These were just some of the major initiatives undertaken and advanced during Ms. Heins’s watch. Her role as president entailed a comprehensive array of responsibilities. As she explains, “It involved a real mix, including public speaking, administration, finance, and travel. I didn’t like public speaking at first, but I did become more comfortable with it over time.”
The opportunity to travel across the county on club projects was one she particularly enjoyed. “Seeing different parts of the country and all the differences in culture and topography was a wonderful experience.”
Proud of her two-year tenure as president, Ms. Heins makes another important observation. “What I especially enjoyed as president was to see the power of women make a difference. The women involved in GCA are lawyers, doctors, and other professionals. it is the women and members of the clubs who really do the work.”
Further, she adds, “I believe that the most important quality for someone to be successful both professionally and personally is the ability to listen. I have always felt this way. You really have to hear what someone is saying.”
Although her tenure as president ended June 30th this year, Ms. Heins remains active in the organization and will serve as a horticulture judge at flower shows, including the Philadelphia Flower Show. And, she adds, she looks forward to spending time working on her own garden in her new home. With the demands of the GCA presidency, she has not had time to focus on this. “Now, I plan to create a new garden and work on it.”
She will no doubt be busy in many ways. As she says, “I never seem to fail to fill my vacant hours!”
After 35 years in Princeton, Ms. Heins remains a fan. “We did like it right away, and we still do. What I especially like about Princeton are the people and the cultural opportunities. There is so much diversity. I enjoy going to McCarter and events at the University. I l have also audited classes at the University in the history of architecture and comparative literature. This is really a wonderful community, and I also love the accessibility to New York.”

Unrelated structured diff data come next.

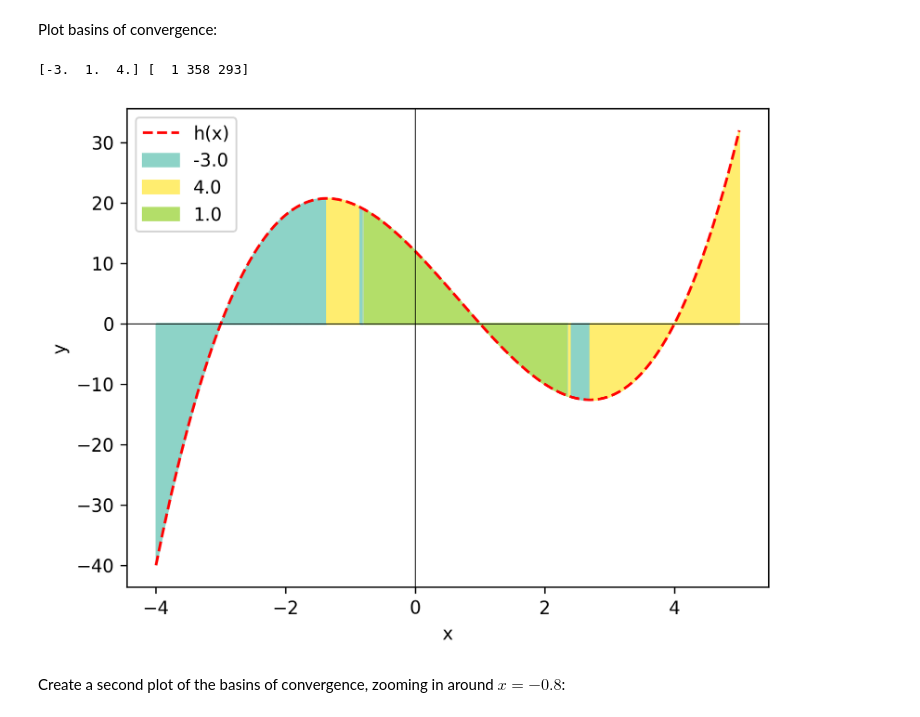
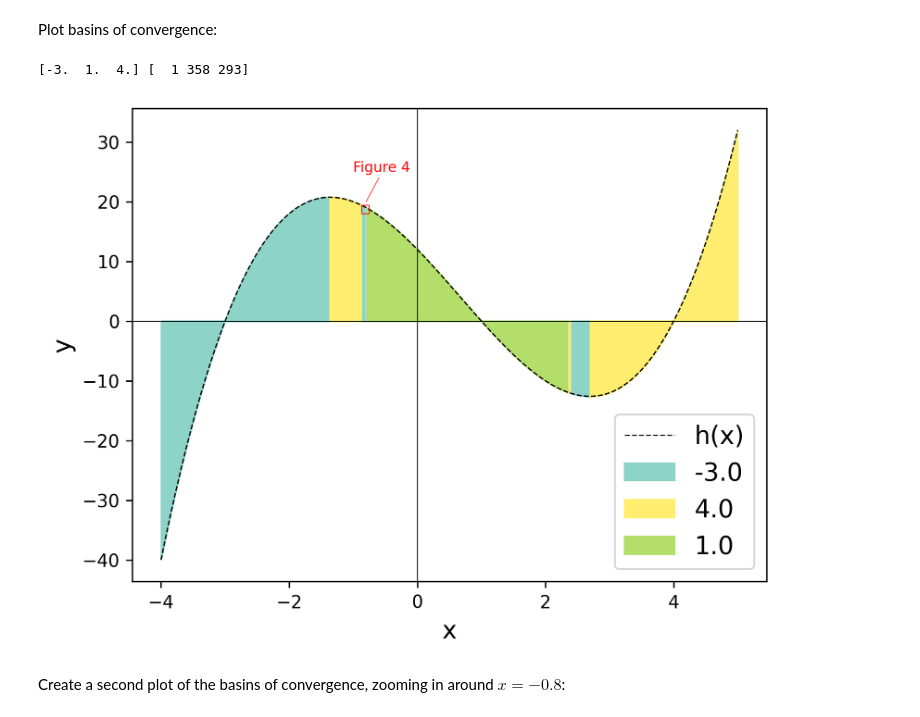
Before and after one commit to benraivel/MA332, a Jupyter notebook: Projects/Project1/Project1.ipynb, the cells around one changed output. Drawn from its saved outputs; the diff is of its cells as text; code cells hidden in the pictures.

```diff
--- a/Projects/Project1/Project1.ipynb
+++ b/Projects/Project1/Project1.ipynb
@@ -207,33 +207,39 @@ Plot basins of convergence:
 # %%
 # find the first x value that led to each root
 _, root_indices = np.unique(trimmed, return_index=True)
 
 # correct for using trimmed roots
 root_indices += 1
 print(_, root_indices)
 
 fig, axes = plt.subplots(dpi=300)
-axes.plot(x, y, 'r--',label='h(x)')
+axes.plot(x, y, 'k--',label='h(x)', lw=0.75)
 
 # for each starting x (except endpoints)
 for i in range(1, len(roots)-1):
 
     fill_x = [(x[i-1] + x[i])/2, (x[i] + x[i+1])/2]
     fill_y = [(y[i-1] + y[i])/2, (y[i] + y[i+1])/2]
 
     axes.fill_between(fill_x, fill_y, 0, color=colors[i], label=roots[i] if i in root_indices else "")
 
 # draw x and y axis
 axes.axvline(color='Black', lw=0.5)
 axes.axhline(color='Black', lw=0.5)
-axes.set_xlabel('x')
-axes.set_ylabel('y')
-axes.legend()
+
+axes.vlines([-0.87, -0.75], 18, 19.4, color='Red', lw=0.5)
+axes.hlines([18, 19.4], -0.87, -0.75, color='Red', lw=0.5)
+axes.annotate('Figure 4', (-1, 25), color='Red', fontsize=8)
+axes.arrow(-0.6, 24, -0.2, -4, color='Red', lw=0.25)
+
+axes.set_xlabel('x', fontsize=14)
+axes.set_ylabel('y', fontsize=14)
+axes.legend(fontsize=14)
 plt.savefig('Report/figures/figure3.png')
 plt.show()
 # %% [output]
 [-3.  1.  4.] [  1 358 293]
-[figure, old version]
+[figure, new version]
 # %% [markdown]
 Create a second plot of the basins of convergence, zooming in around $ x = -0.8 $:
 # %%
```
Also changed, not shown: parts of 16 cells of this notebook, 19 other files.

Her interests are wide-ranging — from travel (summers in Sun Valley and visits to Italy) to the books of John Steinbeck to the symphony, and according to her friend Susan Levy — cooking.
“Katie is a fabulous cook, a passion she now shares with her children — and her friends love it too. She approaches cooking as she approaches flower arranging and horticulture, as an art form, and of course, she does it well. As I grew to know her socially, I learned that whatever Katie did, she did well. That’s the thread she pulls through her life.”
Ms. Levy cites another example. “30 years ago, I met Katie at a mutual friend’s dinner party. It seems like yesterday! She arrived with the quintessential hostess present, a small, charming flower arrangement she had made specifically for our hostess. Beautifully conceived, with bits of fern and wild flowers, it focused on our hostess’s preferences while representing Katie to a ‘T’. As tiny as it was, it was filled with gratitude for the invitation, and a palpable appreciation for the plant material and floral design.”
Spending time with her family — four children and now 10 grandchildren — is a priority for Ms. Heins, and she sees them as often as possible. “I am very proud of them,” she explains, “My family is what is most important to me.”
And this includes memories of her grandmother, who perhaps, even unknown to Katie at the time, instilled a love and appreciation of a garden and what it can mean.
“I have thought of my grandmother constantly through my GCA journey,” reflects Ms. Heins. “I think she would be simply amazed to think her beautiful gardens were my initial inspiration to become interested in plants and gardening and to take it to a whole new level of education and leadership that she never dreamed about. She just did what she loved to do, and so have I, but in a different way. However, my interests remain rooted in the garden both literally and figuratively.”